BEGIN Data for this exercise

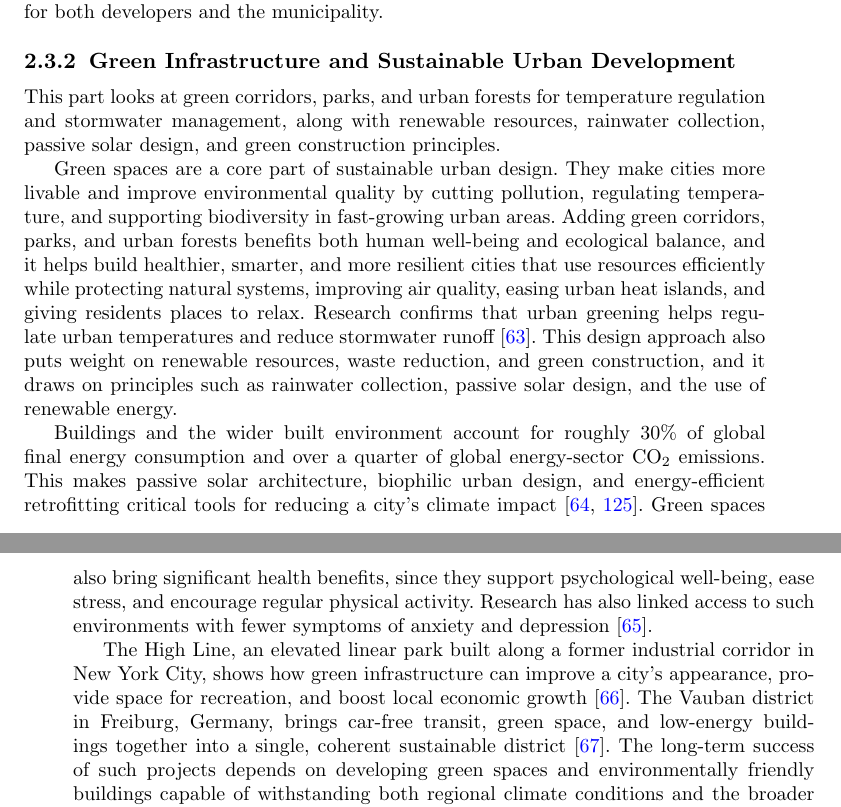
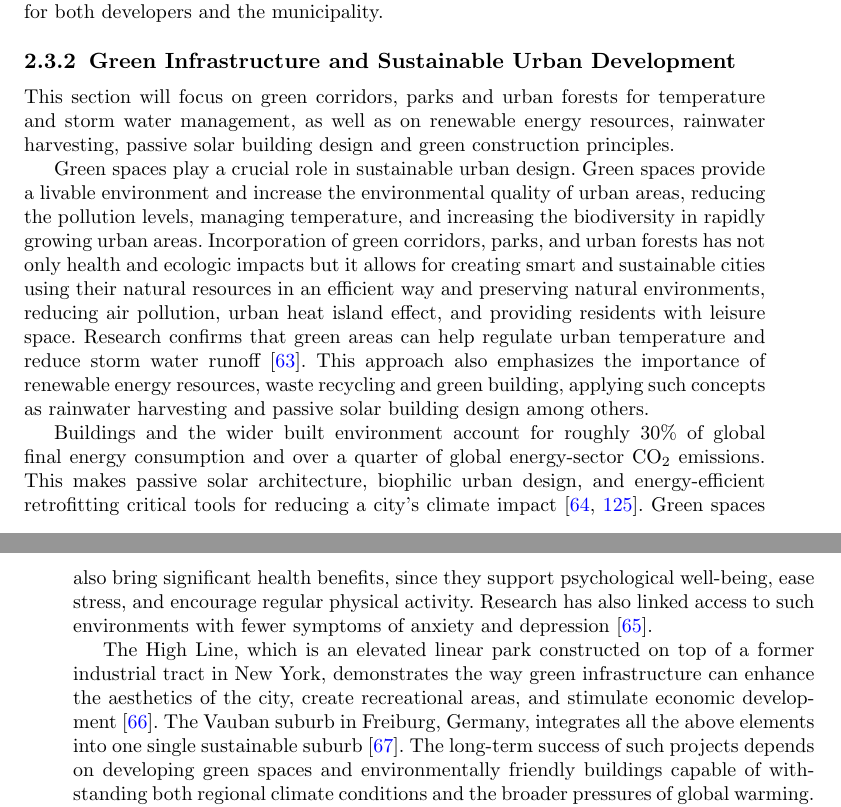
Before and after one commit to DerrickUnleashed/DesignSmartCities, a LaTeX paper (main.tex): two parts of pages 25 and 26 of 54, joined at a grey line, cut so that both start at the same text. Compiled offline with pdfLaTeX.

Commit message:
update the section 2.3.2

```diff
--- a/main.tex
+++ b/main.tex
@@ -703,9 +703,9 @@ Limited case-specific analysis \\
 Mixed-use developments come with their own constraints such as land use conflicts, economic uncertainties, and the challenge of managing several uses in one development. Investing in smart technology and mixed-use development comes at a price and requires navigating the zoning regulations and process which may prove to be tedious for both developers and the municipality.
 
 \subsubsection{Green Infrastructure and Sustainable Urban Development}
-\noindent This part looks at green corridors, parks, and urban forests for temperature regulation and stormwater management, along with renewable resources, rainwater collection, passive solar design, and green construction principles.
+This section will focus on green corridors, parks and urban forests for temperature and storm water management, as well as on renewable energy resources, rainwater harvesting, passive solar building design and green construction principles.
 
-Green spaces are a core part of sustainable urban design. They make cities more livable and improve environmental quality by cutting pollution, regulating temperature, and supporting biodiversity in fast-growing urban areas. Adding green corridors, parks, and urban forests benefits both human well-being and ecological balance, and it helps build healthier, smarter, and more resilient cities that use resources efficiently while protecting natural systems, improving air quality, easing urban heat islands, and giving residents places to relax. Research confirms that urban greening helps regulate urban temperatures and reduce stormwater runoff \cite{r63}. This design approach also puts weight on renewable resources, waste reduction, and green construction, and it draws on principles such as rainwater collection, passive solar design, and the use of renewable energy.
+Green spaces play a crucial role in sustainable urban design. Green spaces provide a livable environment and increase the environmental quality of urban areas, reducing the pollution levels, managing temperature, and increasing the biodiversity in rapidly growing urban areas. Incorporation of green corridors, parks, and urban forests has not only health and ecologic impacts but it allows for creating smart and sustainable cities using their natural resources in an efficient way and preserving natural environments, reducing air pollution, urban heat island effect, and providing residents with leisure space. Research confirms that green areas can help regulate urban temperature and reduce storm water runoff \cite{r63}. This approach also emphasizes the importance of renewable energy resources, waste recycling and green building, applying such concepts as rainwater harvesting and passive solar building design among others.
 
 % Plot
 \begin{figure*}[!t]
@@ -767,7 +767,7 @@ Green spaces are a core part of sustainable urban design. They make cities more
 
 Buildings and the wider built environment account for roughly 30\% of global final energy consumption and over a quarter of global energy-sector $\text{CO}_2$ emissions. This makes passive solar architecture, biophilic urban design, and energy-efficient retrofitting critical tools for reducing a city's climate impact \cite{r64,r125}. Green spaces also bring significant health benefits, since they support psychological well-being, ease stress, and encourage regular physical activity. Research has also linked access to such environments with fewer symptoms of anxiety and depression \cite{r65}.
 
-The High Line, an elevated linear park built along a former industrial corridor in New York City, shows how green infrastructure can improve a city's appearance, provide space for recreation, and boost local economic growth \cite{r66}. The Vauban district in Freiburg, Germany, brings car-free transit, green space, and low-energy buildings together into a single, coherent sustainable district \cite{r67}. The long-term success of such projects depends on developing green spaces and environmentally friendly buildings capable of withstanding both regional climate conditions and the broader pressures of global warming. Table~\ref{tab:mixed} and Figure~\ref{fig:smartcityrevenue} together illustrate the economic and environmental influence of these policies.
+The High Line, which is an elevated linear park constructed on top of a former industrial tract in New York, demonstrates the way green infrastructure can enhance the aesthetics of the city, create recreational areas, and stimulate economic development \cite{r66}. The Vauban suburb in Freiburg, Germany, integrates all the above elements into one single sustainable suburb \cite{r67}. The long-term success of such projects depends on developing green spaces and environmentally friendly buildings capable of withstanding both regional climate conditions and the broader pressures of global warming. Table~\ref{tab:mixed} and Figure~\ref{fig:smartcityrevenue} together illustrate the economic and environmental influence of these policies.
 
 \section{Technological Innovation in Smart Urban Environments}
 \noindent This part looks at IoT, Big Data Analytics, AI, blockchain, smart governance, smart mobility, and smart energy systems as the core technological innovations reshaping urban life.
```
Also changed, not shown: 1 other file.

END Data for this exercise

## Goal of the exercise:
Read through the data and copy every line where "noindent" shows up.

## Written answer:
-\noindent This part looks at green corridors, parks, and urban forests for temperature regulation and stormwater management, along with renewable resources, rainwater collection, passive solar design, and green construction principles.
 \noindent This part looks at IoT, Big Data Analytics, AI, blockchain, smart governance, smart mobility, and smart energy systems as the core technological innovations reshaping urban life.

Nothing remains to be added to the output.